[Activity]:
Pictures aside, each entry has to be returned exactly as it stands.
Dataset content START
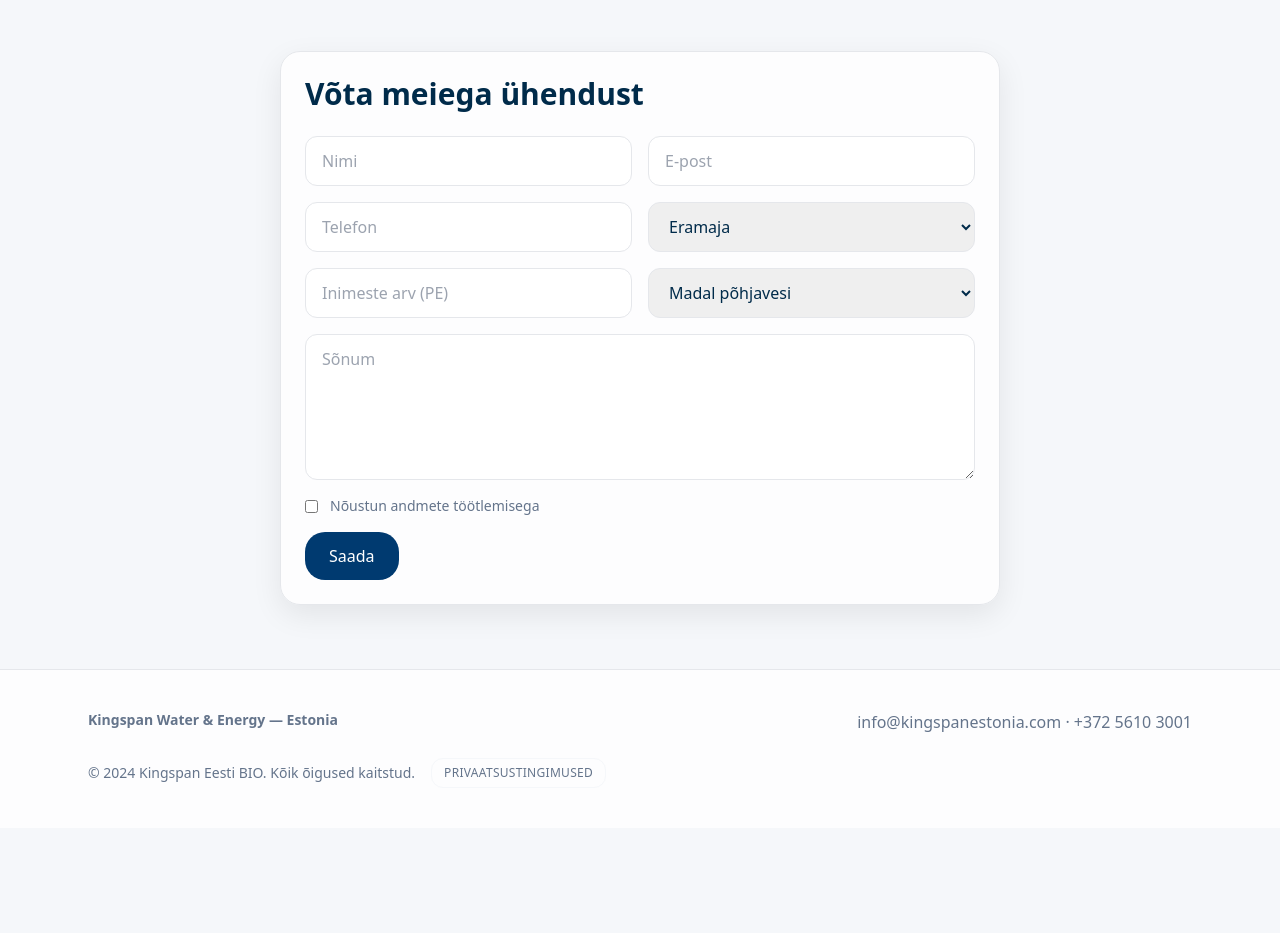
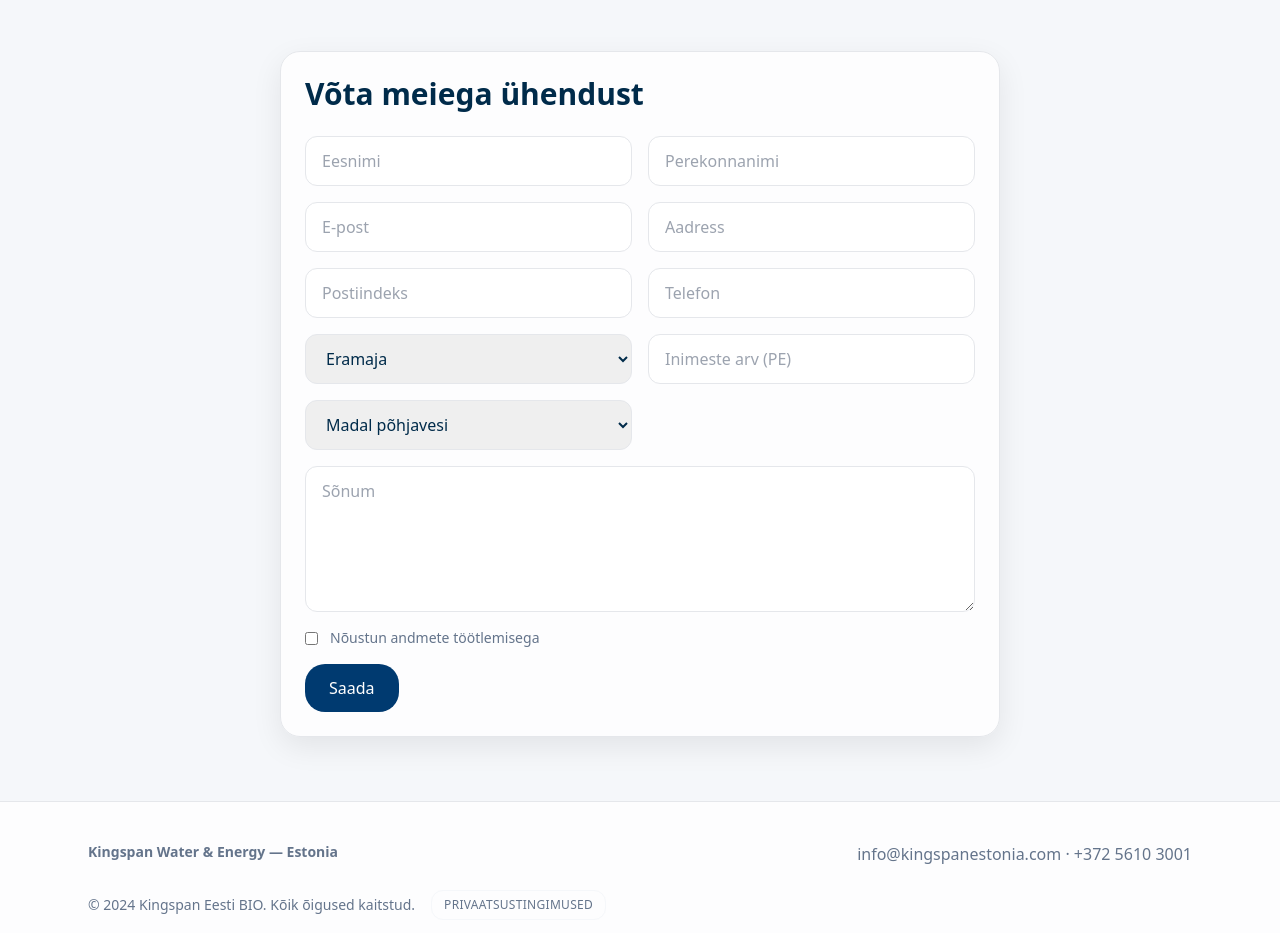
Before and after one commit to Janar2510/kingspan-eesti-bio, a React (Vite) app: page / in a window 1280 px wide. Shown: the part 6440-7373 px from the top of the page. Before the commit the page ends 7268 px from the top, so only its background shows below. Built offline with nearby package versions, Linux system fonts and the light colour scheme.

Commit message:
Add mandatory fields to contact form: first name, last name, address, zip code

```diff
--- a/src/components/ConsultationForm.tsx
+++ b/src/components/ConsultationForm.tsx
@@ -71,8 +71,11 @@ export default function ConsultationForm() {
         <div className="p-4 rounded-xl bg-green-50 text-green-800 text-sm sm:text-base">Thanks — we will contact you shortly.</div>
       ) : (
         <form onSubmit={onSubmit} action="https://formspree.io/f/mvgdklpz" method="POST" className="grid grid-cols-1 md:grid-cols-2 gap-3 md:gap-4">
-          <input name="name" required className="px-4 py-2.5 sm:py-3 rounded-xl border text-sm sm:text-base" placeholder={t('form.name')!} />
+          <input name="firstName" required className="px-4 py-2.5 sm:py-3 rounded-xl border text-sm sm:text-base" placeholder={t('form.firstName')!} />
+          <input name="lastName" required className="px-4 py-2.5 sm:py-3 rounded-xl border text-sm sm:text-base" placeholder={t('form.lastName')!} />
           <input name="email" required type="email" className="px-4 py-2.5 sm:py-3 rounded-xl border text-sm sm:text-base" placeholder={t('form.email')!} />
+          <input name="address" required className="px-4 py-2.5 sm:py-3 rounded-xl border text-sm sm:text-base" placeholder={t('form.address')!} />
+          <input name="zipCode" required className="px-4 py-2.5 sm:py-3 rounded-xl border text-sm sm:text-base" placeholder={t('form.zipCode')!} />
           <input name="phone" className="px-4 py-2.5 sm:py-3 rounded-xl border text-sm sm:text-base" placeholder={t('form.phone')!} />
           <select name="type" className="px-4 py-2.5 sm:py-3 rounded-xl border text-sm sm:text-base">
             <option value="house">{t('form.type_options.house')}</option>
--- a/src/utils/locales/ee.json
+++ b/src/utils/locales/ee.json
@@ -27,8 +27,11 @@
   },
   "form": {
     "title": "Võta meiega ühendust",
-    "name": "Nimi",
+    "firstName": "Eesnimi",
+    "lastName": "Perekonnanimi",
     "email": "E-post",
+    "address": "Aadress",
+    "zipCode": "Postiindeks",
     "phone": "Telefon",
     "pe": "Inimeste arv (PE)",
     "message": "Sõnum",
--- a/src/utils/locales/en.json
+++ b/src/utils/locales/en.json
@@ -27,8 +27,11 @@
   },
   "form": {
     "title": "Get in touch",
-    "name": "Name",
+    "firstName": "First Name",
+    "lastName": "Last Name",
     "email": "Email",
+    "address": "Address",
+    "zipCode": "Zip Code",
     "phone": "Phone",
     "pe": "Population Equivalent (PE)",
     "message": "Message",
```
Dataset content END
[Expected answer]:
Before and after one commit to Janar2510/kingspan-eesti-bio, a React (Vite) app: page / in a window 1280 px wide. Shown: the part 6440-7373 px from the top of the page. Before the commit the page ends 7268 px from the top, so only its background shows below. Built offline with nearby package versions, Linux system fonts and the light colour scheme.

Commit message:
Add mandatory fields to contact form: first name, last name, address, zip code

```diff
--- a/src/components/ConsultationForm.tsx
+++ b/src/components/ConsultationForm.tsx
@@ -71,8 +71,11 @@ export default function ConsultationForm() {
         <div className="p-4 rounded-xl bg-green-50 text-green-800 text-sm sm:text-base">Thanks — we will contact you shortly.</div>
       ) : (
         <form onSubmit={onSubmit} action="https://formspree.io/f/mvgdklpz" method="POST" className="grid grid-cols-1 md:grid-cols-2 gap-3 md:gap-4">
-          <input name="name" required className="px-4 py-2.5 sm:py-3 rounded-xl border text-sm sm:text-base" placeholder={t('form.name')!} />
+          <input name="firstName" required className="px-4 py-2.5 sm:py-3 rounded-xl border text-sm sm:text-base" placeholder={t('form.firstName')!} />
+          <input name="lastName" required className="px-4 py-2.5 sm:py-3 rounded-xl border text-sm sm:text-base" placeholder={t('form.lastName')!} />
           <input name="email" required type="email" className="px-4 py-2.5 sm:py-3 rounded-xl border text-sm sm:text-base" placeholder={t('form.email')!} />
+          <input name="address" required className="px-4 py-2.5 sm:py-3 rounded-xl border text-sm sm:text-base" placeholder={t('form.address')!} />
+          <input name="zipCode" required className="px-4 py-2.5 sm:py-3 rounded-xl border text-sm sm:text-base" placeholder={t('form.zipCode')!} />
           <input name="phone" className="px-4 py-2.5 sm:py-3 rounded-xl border text-sm sm:text-base" placeholder={t('form.phone')!} />
           <select name="type" className="px-4 py-2.5 sm:py-3 rounded-xl border text-sm sm:text-base">
             <option value="house">{t('form.type_options.house')}</option>
--- a/src/utils/locales/ee.json
+++ b/src/utils/locales/ee.json
@@ -27,8 +27,11 @@
   },
   "form": {
     "title": "Võta meiega ühendust",
-    "name": "Nimi",
+    "firstName": "Eesnimi",
+    "lastName": "Perekonnanimi",
     "email": "E-post",
+    "address": "Aadress",
+    "zipCode": "Postiindeks",
     "phone": "Telefon",
     "pe": "Inimeste arv (PE)",
     "message": "Sõnum",
--- a/src/utils/locales/en.json
+++ b/src/utils/locales/en.json
@@ -27,8 +27,11 @@
   },
   "form": {
     "title": "Get in touch",
-    "name": "Name",
+    "firstName": "First Name",
+    "lastName": "Last Name",
     "email": "Email",
+    "address": "Address",
+    "zipCode": "Zip Code",
     "phone": "Phone",
     "pe": "Population Equivalent (PE)",
     "message": "Message",
```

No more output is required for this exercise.